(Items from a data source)
■ ■ ■ ■ ■ ■ ■
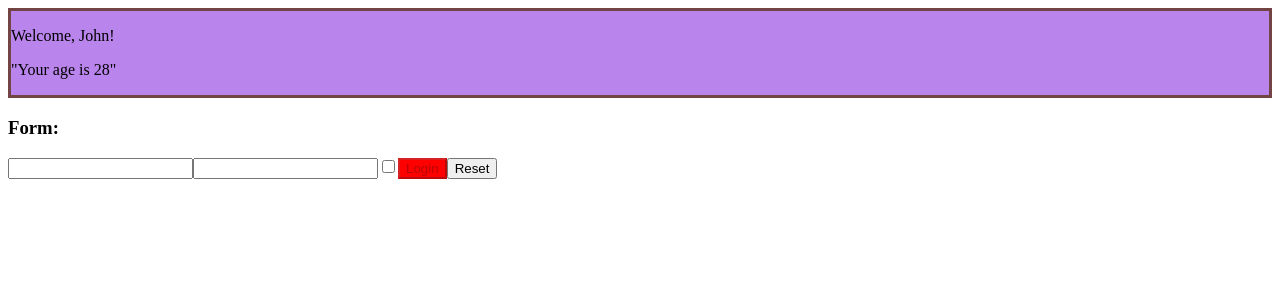
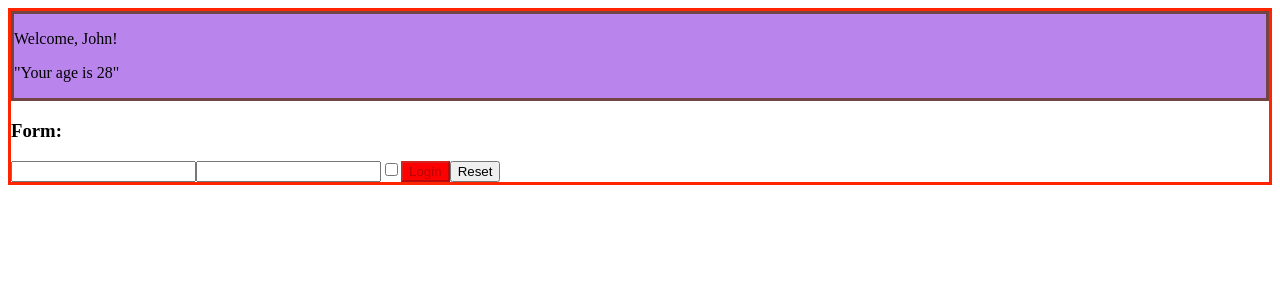
Before and after one commit to Meli357/REACT-exercises, a React (Create React App) app: page / in a window 1280 px wide. Shown: the top 300 px of the page. Built offline with nearby package versions, Linux system fonts and the light colour scheme.

Commit message:
add Container component

```diff
--- a/src/App.js
+++ b/src/App.js
@@ -8,11 +8,12 @@ import { InteractiveWelcome } from "./InteractiveWelcome";
 import { Login } from "./Login";
 import { UncontrolledLogin } from "./UncontrolledLogin";
 import { TodoList } from "./TodoList";
+import { Container } from "./Container";
 
 export class App extends React.Component{
     render(){
         return(
-            <div>
+            <Container>
                 {/* <Hello /> */}
                 <Welcome age={28} name={"John"}/>
                 {/* <Counter />
@@ -22,7 +23,7 @@ export class App extends React.Component{
                 <Login />
                 {/* <UncontrolledLogin />
                 <TodoList /> */}
-            </div>
+            </Container>
         )
     }
 }
--- /dev/null
+++ b/src/Container.js
@@ -0,0 +1,9 @@
+import React from "react";
+
+export class Container extends React.Component{
+    render(){
+        return(<div className="container">
+            <div>{this.props.children}</div>
+        </div>)
+    }
+}
--- a/src/index.css
+++ b/src/index.css
@@ -2,3 +2,8 @@
     background-color: rgb(186, 132, 237);
     border: 3px solid rgb(115, 68, 68);
 }
+
+.container{
+    background-color: #ffffff;
+    border: 3px solid #FF2500;
+}
```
■ ■ ■ ■ ■ ■ ■
--- Directions ---
Images stay out, but the rest of the records must be retyped exactly.

--- Task solution ---
Before and after one commit to Meli357/REACT-exercises, a React (Create React App) app: page / in a window 1280 px wide. Shown: the top 300 px of the page. Built offline with nearby package versions, Linux system fonts and the light colour scheme.

Commit message:
add Container component

```diff
--- a/src/App.js
+++ b/src/App.js
@@ -8,11 +8,12 @@ import { InteractiveWelcome } from "./InteractiveWelcome";
 import { Login } from "./Login";
 import { UncontrolledLogin } from "./UncontrolledLogin";
 import { TodoList } from "./TodoList";
+import { Container } from "./Container";
 
 export class App extends React.Component{
     render(){
         return(
-            <div>
+            <Container>
                 {/* <Hello /> */}
                 <Welcome age={28} name={"John"}/>
                 {/* <Counter />
@@ -22,7 +23,7 @@ export class App extends React.Component{
                 <Login />
                 {/* <UncontrolledLogin />
                 <TodoList /> */}
-            </div>
+            </Container>
         )
     }
 }
--- /dev/null
+++ b/src/Container.js
@@ -0,0 +1,9 @@
+import React from "react";
+
+export class Container extends React.Component{
+    render(){
+        return(<div className="container">
+            <div>{this.props.children}</div>
+        </div>)
+    }
+}
--- a/src/index.css
+++ b/src/index.css
@@ -2,3 +2,8 @@
     background-color: rgb(186, 132, 237);
     border: 3px solid rgb(115, 68, 68);
 }
+
+.container{
+    background-color: #ffffff;
+    border: 3px solid #FF2500;
+}
```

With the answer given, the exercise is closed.